WORK TO COMPLETE ▸ Although the records contain pictures, only their text should be reproduced, exactly as written.

======== DATA SHOWN ========

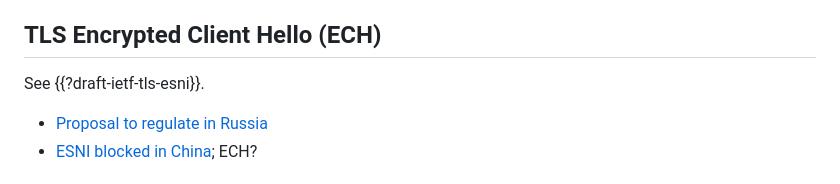
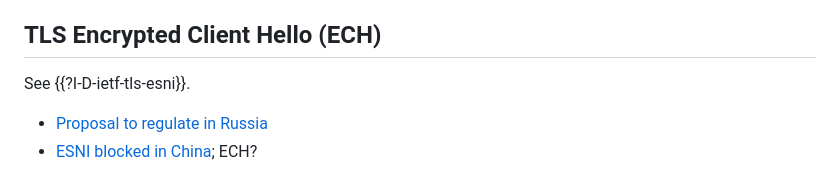
Before and after one commit to coopdanger/draft-ietf-policy-interactions, a Markdown page: draft-cooper-policy-interactions.md, the part around the change. Drawn GitHub-style.

```diff
--- a/draft-cooper-policy-interactions.md
+++ b/draft-cooper-policy-interactions.md
@@ -55,7 +55,7 @@ See {{?RFC8484}}.
 
 ## TLS Encrypted Client Hello (ECH)
 
-See {{?draft-ietf-tls-esni}}.
+See {{?I-D-ietf-tls-esni}}.
 
 * [Proposal to regulate in Russia](https://www.zdnet.com/article/russia-wants-to-ban-the-use-of-secure-protocols-such-as-tls-1-3-doh-dot-esni/)
 * [ESNI blocked in China](https://www.zdnet.com/article/china-is-now-blocking-all-encrypted-https-traffic-using-tls-1-3-and-esni/); ECH?
```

========

SOLUTION TO THIS TASK ▸
Before and after one commit to coopdanger/draft-ietf-policy-interactions, a Markdown page: draft-cooper-policy-interactions.md, the part around the change. Drawn GitHub-style.

```diff
--- a/draft-cooper-policy-interactions.md
+++ b/draft-cooper-policy-interactions.md
@@ -55,7 +55,7 @@ See {{?RFC8484}}.
 
 ## TLS Encrypted Client Hello (ECH)
 
-See {{?draft-ietf-tls-esni}}.
+See {{?I-D-ietf-tls-esni}}.
 
 * [Proposal to regulate in Russia](https://www.zdnet.com/article/russia-wants-to-ban-the-use-of-secure-protocols-such-as-tls-1-3-doh-dot-esni/)
 * [ESNI blocked in China](https://www.zdnet.com/article/china-is-now-blocking-all-encrypted-https-traffic-using-tls-1-3-and-esni/); ECH?
```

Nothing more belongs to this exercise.